- Reports showing slower growth help keep Fed policy on hold
- Overseas stocks fall while commodities, EM currencies rally
The dollar is plunging so far, so fast, its shockwaves are reverberating far beyond the $5.3-trillion-a-day foreign-exchange market.
The greenback plunged the most this week since 2008 versus the yen after economic reports trailed forecasts, damping the outlook for growth as Federal Reserve policy makers await evidence needed to justify more interest-rate increases. The U.S. currency has eroded more than half its 9 percent surge last year, with one measure of dollar momentum approaching a level that indicates to some analysts that it is oversold and set to reverse direction.
The dollar’s dive has hurt investors in international stocks, boosted the price of dollar-denominated commodities and higher-yielding assets in emerging markets, and complicated the task of central banks around the world that need weaker currencies to boost their economies. Investors are increasingly unconvinced that growth in the U.S. can make up for a slump elsewhere. A slate of reports scheduled for release next week, including a monthly payrolls release, may add to their qualms.
“Any time that you’ve got a major reserve currency like the dollar falling, you tend to get a bid to other stores of value,” said William Northey, who helps oversee $125 billion as chief investment officer in Helena, Montana for U.S. Bank’s private client group. “From a broader capital markets perspective, there’s a couple of real benefits to the cessation of the dollar strength.”
The U.S. currency tumbled 4.7 percent this week to 106.50 yen, the largest drop since October 2008. It lost 2 percent to $1.1451 per euro.

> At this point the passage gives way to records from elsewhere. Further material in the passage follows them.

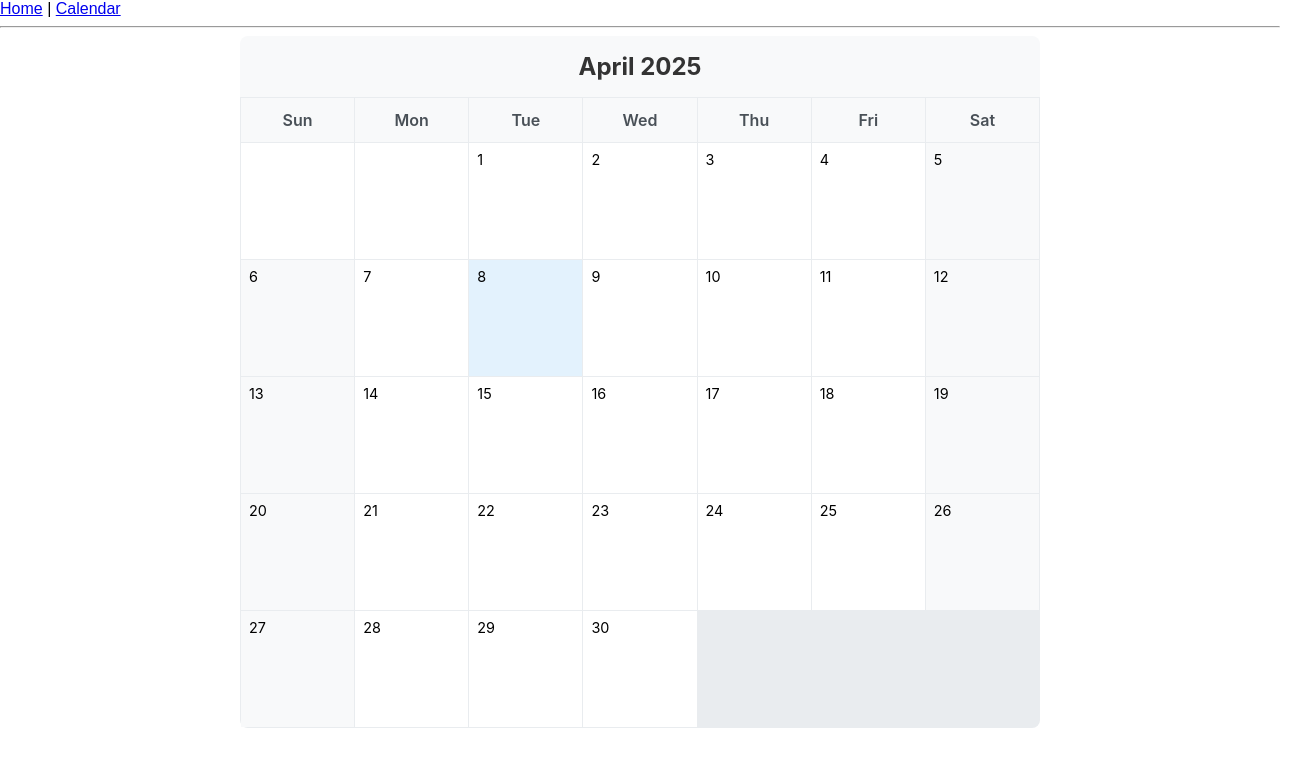
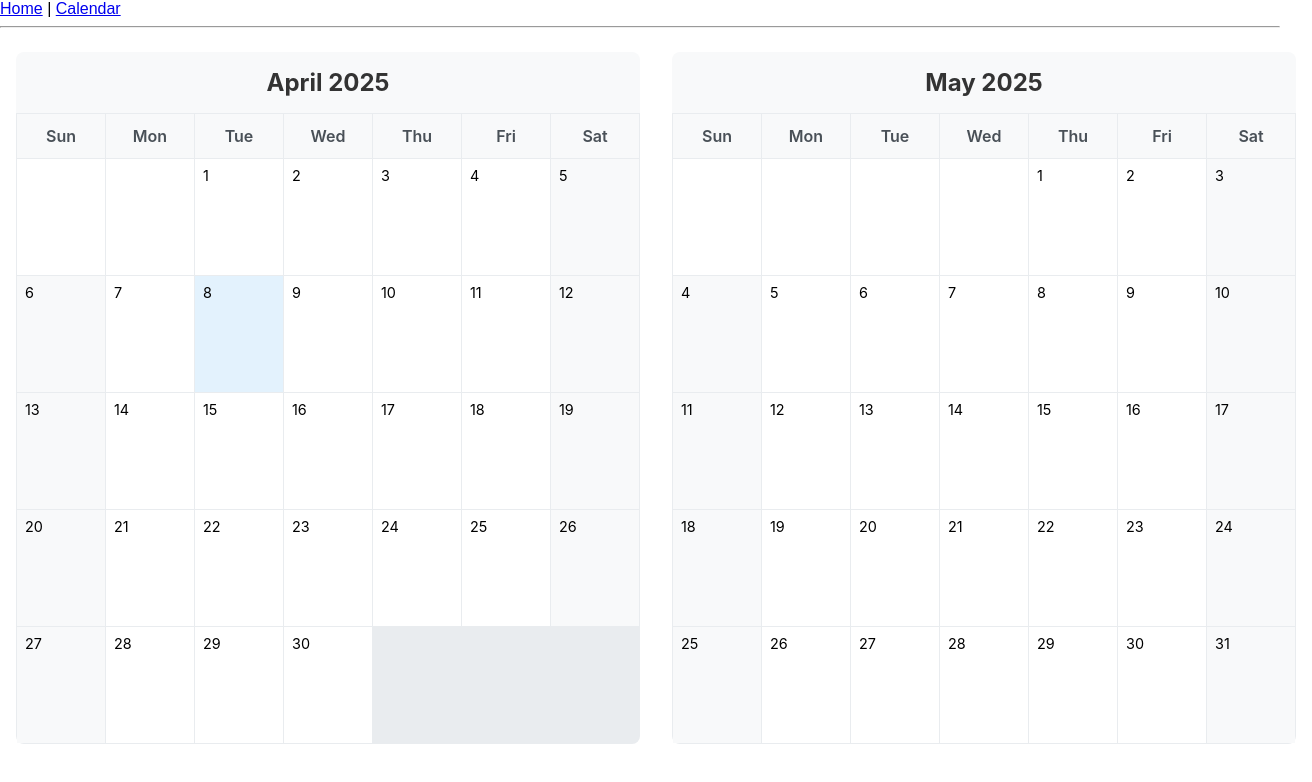
Before and after one commit to davedolben/dev-tools, a React app in the folder experimental/react-experiments/: page /calendar in a window 1280 px wide. Shown: the top 782 px of the page, 1312 px wide, since content can reach past the window. Built offline with nearby package versions, Linux system fonts and the light colour scheme.

Commit message:
Multi-month view

```diff
--- a/experimental/react-experiments/src/calendar.css
+++ b/experimental/react-experiments/src/calendar.css
@@ -234,3 +234,24 @@
 .btn-secondary:hover {
   background-color: #545b62;
 }
+
+.calendar-container {
+  width: 100%;
+  max-width: 100%;
+  margin: 0 auto;
+  padding: 1rem;
+}
+
+.months-grid {
+  display: grid;
+  grid-template-columns: repeat(auto-fit, minmax(300px, 1fr));
+  gap: 2rem;
+  align-items: start;
+}
+
+.month-view {
+  width: 100%;
+  max-width: 800px;
+  margin: 0 auto;
+  font-family: -apple-system, BlinkMacSystemFont, 'Segoe UI', Roboto, Oxygen, Ubuntu, Cantarell, sans-serif;
+}
--- a/experimental/react-experiments/src/calendar.tsx
+++ b/experimental/react-experiments/src/calendar.tsx
@@ -1,5 +1,5 @@
 import React, { useState } from 'react';
-import { format, startOfMonth, endOfMonth, eachDayOfInterval, isSameMonth, isSameDay, addDays, isWeekend, getDay } from 'date-fns';
+import { format, startOfMonth, endOfMonth, eachDayOfInterval, isSameMonth, isSameDay, addDays, isWeekend, getDay, addMonths, isBefore, isAfter } from 'date-fns';
 import './calendar.css';
 import EventModal from './EventModal';
 
@@ -17,70 +17,35 @@ interface ProcessedEvent extends Event {
   isEventMiddle: boolean;
 }
 
-interface CalendarProps {
-  startDate: Date;
-  endDate: Date;
-  onDateSelect?: (date: Date) => void;
+interface MonthViewProps {
+  monthDate: Date;
+  events: Event[];
+  onDateClick: (date: Date) => void;
+  onEventClick: (event: Event, e: React.MouseEvent) => void;
+  onDragStart: (event: React.DragEvent, eventItem: Event) => void;
+  onDragOver: (event: React.DragEvent, date: Date) => void;
+  onDragLeave: () => void;
+  onDrop: (event: React.DragEvent, date: Date) => void;
+  onDragEnd: (event: React.DragEvent) => void;
+  dragOverDate: Date | null;
 }
 
-const Calendar: React.FC<CalendarProps> = ({ startDate, endDate, onDateSelect }) => {
-  const [events, setEvents] = useState<Event[]>([]);
-  const [isModalOpen, setIsModalOpen] = useState(false);
-  const [selectedDate, setSelectedDate] = useState<Date | null>(null);
-  const [selectedEvent, setSelectedEvent] = useState<Event | undefined>(undefined);
-  const [draggedEvent, setDraggedEvent] = useState<Event | null>(null);
-  const [dragOverDate, setDragOverDate] = useState<Date | null>(null);
-
-  const monthStart = startOfMonth(startDate);
-  const monthEnd = endOfMonth(startDate);
+const MonthView: React.FC<MonthViewProps> = ({
+  monthDate,
+  events,
+  onDateClick,
+  onEventClick,
+  onDragStart,
+  onDragOver,
+  onDragLeave,
+  onDrop,
+  onDragEnd,
+  dragOverDate,
+}) => {
+  const monthStart = startOfMonth(monthDate);
+  const monthEnd = endOfMonth(monthDate);
   const daysInMonth = eachDayOfInterval({ start: monthStart, end: monthEnd });
-  const firstDayOfWeek = getDay(monthStart); // Get the day of week (0-6) for the first of the month
-
-  const isDateInRange = (date: Date) => {
-    return date >= startDate && date <= endDate;
-  };
-
-  const handleDateClick = (date: Date) => {
-    setSelectedDate(date);
-    setSelectedEvent(undefined);
-    setIsModalOpen(true);
-    onDateSelect?.(date);
-  };
-
-  const handleEventClick = (event: Event, e: React.MouseEvent) => {
-    e.stopPropagation(); // Prevent triggering the date click
-    setSelectedEvent(event);
-    setSelectedDate(event.date);
-    setIsModalOpen(true);
-  };
-
-  const handleAddEvent = (eventData: Omit<Event, 'id'>) => {
-    const newEvent: Event = {
-      ...eventData,
-      id: Math.random().toString(36).substr(2, 9),
-    };
-    setEvents([...events, newEvent]);
-  };
-
-  const handleEditEvent = (updatedEvent: Event) => {
-    setEvents(events.map(event =>
-      event.id === updatedEvent.id ? updatedEvent : event
-    ));
-  };
-
-  const calculateBusinessDaysEndDate = (startDate: Date, businessDays: number): Date => {
-    let currentDate = new Date(startDate);
-    let remainingDays = businessDays - (isWeekend(startDate) ? 0 : 1);
-
-    while (remainingDays > 0) {
-      currentDate = addDays(currentDate, 1);
-      if (!isWeekend(currentDate)) {
-        remainingDays--;
-      }
-    }
-
-    return currentDate;
-  };
+  const firstDayOfWeek = getDay(monthStart);
 
   const processAllEvents = (events: Event[], daysInMonth: Date[]): Map<string, ProcessedEvent[]> => {
     const processedEventsMap = new Map<string, ProcessedEvent[]>();
@@ -147,12 +112,128 @@ const Calendar: React.FC<CalendarProps> = ({ startDate, endDate, onDateSelect })
       }
     });
 
-
     return processedEventsMap;
   };
 
-  // Process all events once
+  const calculateBusinessDaysEndDate = (startDate: Date, businessDays: number): Date => {
+    let currentDate = new Date(startDate);
+    let remainingDays = businessDays - (isWeekend(startDate) ? 0 : 1);
+
+    while (remainingDays > 0) {
+      currentDate = addDays(currentDate, 1);
+      if (!isWeekend(currentDate)) {
+        remainingDays--;
+      }
+    }
+
+    return currentDate;
+  };
+
   const processedEventsMap = processAllEvents(events, daysInMonth);
+
+  return (
+    <div className="month-view">
+      <div className="calendar-header">
+        <h2>{format(monthDate, 'MMMM yyyy')}</h2>
+      </div>
+      <div className="calendar-grid">
+        {['Sun', 'Mon', 'Tue', 'Wed', 'Thu', 'Fri', 'Sat'].map((day: string) => (
+          <div key={day} className="calendar-day-header">
+            {day}
+          </div>
+        ))}
+        {Array.from({ length: firstDayOfWeek }).map((_, index) => (
+          <div key={`empty-${index}`} className="calendar-day empty"></div>
+        ))}
+        {daysInMonth.map((day: Date) => {
+          const dayKey = format(day, 'yyyy-MM-dd');
+          const dayEvents = processedEventsMap.get(dayKey) || [];
+          const isDragOver = dragOverDate && isSameDay(day, dragOverDate);
+          return (
+            <div
+              key={day.toString()}
+              className={`calendar-day ${
+                isSameDay(day, new Date()) ? 'selected' : ''
+              } ${!isSameMonth(day, monthDate) ? 'other-month' : ''} ${
+                isDragOver ? 'drag-over' : ''
+              } ${isWeekend(day) ? 'weekend' : ''}`}
+              onClick={() => onDateClick(day)}
+              onDragOver={(e) => onDragOver(e, day)}
+              onDragLeave={onDragLeave}
+              onDrop={(e) => onDrop(e, day)}
+            >
+              <span className="day-number">{format(day, 'd')}</span>
+              <div className="day-events">
+                {dayEvents.map(event => (
+                  event ? (
+                    <div
+                      key={event.id}
+                      className={`event-item ${event.isEventStart ? 'event-start' : ''} ${
+                        event.isEventEnd ? 'event-end' : ''
+                      } ${event.isEventMiddle ? 'event-middle' : ''} ${
+                        isWeekend(day) ? 'weekend-event' : ''
+                      }`}
+                      draggable
+                      onDragStart={(e) => onDragStart(e, event)}
+                      onDragEnd={onDragEnd}
+                      onClick={(e) => onEventClick(event, e)}
+                    >
+                      {event.isEventStart && event.description}
+                    </div>
+                  ) : (
+                    <div className="event-item empty"></div>
+                  )
+                ))}
+              </div>
+            </div>
+          );
+        })}
+      </div>
+    </div>
+  );
+};
+
+interface CalendarProps {
+  startDate: Date;
+  endDate: Date;
+  onDateSelect?: (date: Date) => void;
+}
+
+const Calendar: React.FC<CalendarProps> = ({ startDate, endDate, onDateSelect }) => {
+  const [events, setEvents] = useState<Event[]>([]);
+  const [isModalOpen, setIsModalOpen] = useState(false);
+  const [selectedDate, setSelectedDate] = useState<Date | null>(null);
+  const [selectedEvent, setSelectedEvent] = useState<Event | undefined>(undefined);
+  const [draggedEvent, setDraggedEvent] = useState<Event | null>(null);
+  const [dragOverDate, setDragOverDate] = useState<Date | null>(null);
+
+  const handleDateClick = (date: Date) => {
+    setSelectedDate(date);
+    setSelectedEvent(undefined);
+    setIsModalOpen(true);
+    onDateSelect?.(date);
+  };
+
+  const handleEventClick = (event: Event, e: React.MouseEvent) => {
+    e.stopPropagation();
+    setSelectedEvent(event);
+    setSelectedDate(event.date);
+    setIsModalOpen(true);
+  };
+
+  const handleAddEvent = (eventData: Omit<Event, 'id'>) => {
+    const newEvent: Event = {
+      ...eventData,
+      id: Math.random().toString(36).substr(2, 9),
+    };
+    setEvents([...events, newEvent]);
+  };
+
+  const handleEditEvent = (updatedEvent: Event) => {
+    setEvents(events.map(event =>
+      event.id === updatedEvent.id ? updatedEvent : event
+    ));
+  };
 
   const handleDragStart = (event: React.DragEvent, eventItem: Event) => {
     setDraggedEvent(eventItem);
@@ -193,64 +274,34 @@ const Calendar: React.FC<CalendarProps> = ({ startDate, endDate, onDateSelect })
     setDragOverDate(null);
   };
 
+  // Calculate the months to display
+  const monthsToDisplay: Date[] = [];
+  let currentMonth = startOfMonth(startDate);
+  const lastMonth = startOfMonth(endDate);
+
+  while (!isAfter(currentMonth, lastMonth)) {
+    monthsToDisplay.push(currentMonth);
+    currentMonth = addMonths(currentMonth, 1);
+  }
+
   return (
-    <div className="calendar">
-      <div className="calendar-header">
-        <h2>{format(startDate, 'MMMM yyyy')}</h2>
-      </div>
-      <div className="calendar-grid">
-        {['Sun', 'Mon', 'Tue', 'Wed', 'Thu', 'Fri', 'Sat'].map((day: string) => (
-          <div key={day} className="calendar-day-header">
-            {day}
-          </div>
+    <div className="calendar-container">
+      <div className="months-grid">
+        {monthsToDisplay.map((monthDate) => (
+          <MonthView
+            key={monthDate.toString()}
+            monthDate={monthDate}
+            events={events}
+            onDateClick={handleDateClick}
+            onEventClick={handleEventClick}
+            onDragStart={handleDragStart}
+            onDragOver={handleDragOver}
+            onDragLeave={handleDragLeave}
+            onDrop={handleDrop}
+            onDragEnd={handleDragEnd}
+            dragOverDate={dragOverDate}
+          />
         ))}
-        {/* Add empty cells for days before the first of the month */}
-        {Array.from({ length: firstDayOfWeek }).map((_, index) => (
-          <div key={`empty-${index}`} className="calendar-day empty"></div>
-        ))}
-        {daysInMonth.map((day: Date) => {
-          const dayKey = format(day, 'yyyy-MM-dd');
-          const dayEvents = processedEventsMap.get(dayKey) || [];
-          const isDragOver = dragOverDate && isSameDay(day, dragOverDate);
-          return (
-            <div
-              key={day.toString()}
-              className={`calendar-day ${
-                isSameDay(day, new Date()) ? 'selected' : ''
-              } ${!isSameMonth(day, startDate) ? 'other-month' : ''} ${
-                isDragOver ? 'drag-over' : ''
-              } ${isWeekend(day) ? 'weekend' : ''}`}
-              onClick={() => handleDateClick(day)}
-              onDragOver={(e) => handleDragOver(e, day)}
-              onDragLeave={handleDragLeave}
-              onDrop={(e) => handleDrop(e, day)}
-            >
-              <span className="day-number">{format(day, 'd')}</span>
-              <div className="day-events">
-                {dayEvents.map(event => (
-                  event ? (
-                    <div
-                      key={event.id}
-                      className={`event-item ${event.isEventStart ? 'event-start' : ''} ${
-                        event.isEventEnd ? 'event-end' : ''
-                      } ${event.isEventMiddle ? 'event-middle' : ''} ${
-                        isWeekend(day) ? 'weekend-event' : ''
-                      }`}
-                      draggable
-                      onDragStart={(e) => handleDragStart(e, event)}
-                      onDragEnd={handleDragEnd}
-                      onClick={(e) => handleEventClick(event, e)}
-                    >
-                      {event.isEventStart && event.description}
-                    </div>
-                  ) : (
-                    <div className="event-item empty"></div>
-                  )
-                ))}
-              </div>
-            </div>
-          );
-        })}
       </div>
       {selectedDate && (
         <EventModal
```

The Bloomberg’s Dollar Spot Index slumped 2 percent, the most in more than a year, after touching its lowest level since May 2015.
Hedge funds and other large speculators extended bets on dollar weakness after turning net bearish on the currency versus eight peers for the first time since 2014 last week.
European equities had their worst week since February as a euro rally damped earning expectations. Commodities capped their best month since 2010, while emerging-market currencies rose a third straight month -- their longest winning streak since mid-2014.
Only last year, an ascendant dollar promised to foster growth around the world by helping lift Europe and Japan out of years of slow growth, even as it sapped domestic inflationary pressures and hurt corporations at home. Now, with the U.S. currency reversing, both those benefits and disadvantages are coming undone.
“On the margin, it is a net positive for corporate balance sheets and earnings, and that’s a fair statement with respect to commodities and even some of the inflation metrics,” said Chris Molumphy, chief investment officer of Franklin Templeton’s fixed income group in San Mateo, California. “But we’re cautious not to read too much into the recent dollar weakness. We see the shorter-term impact, but we’re cautious not to give too much long-term credence to that trend.”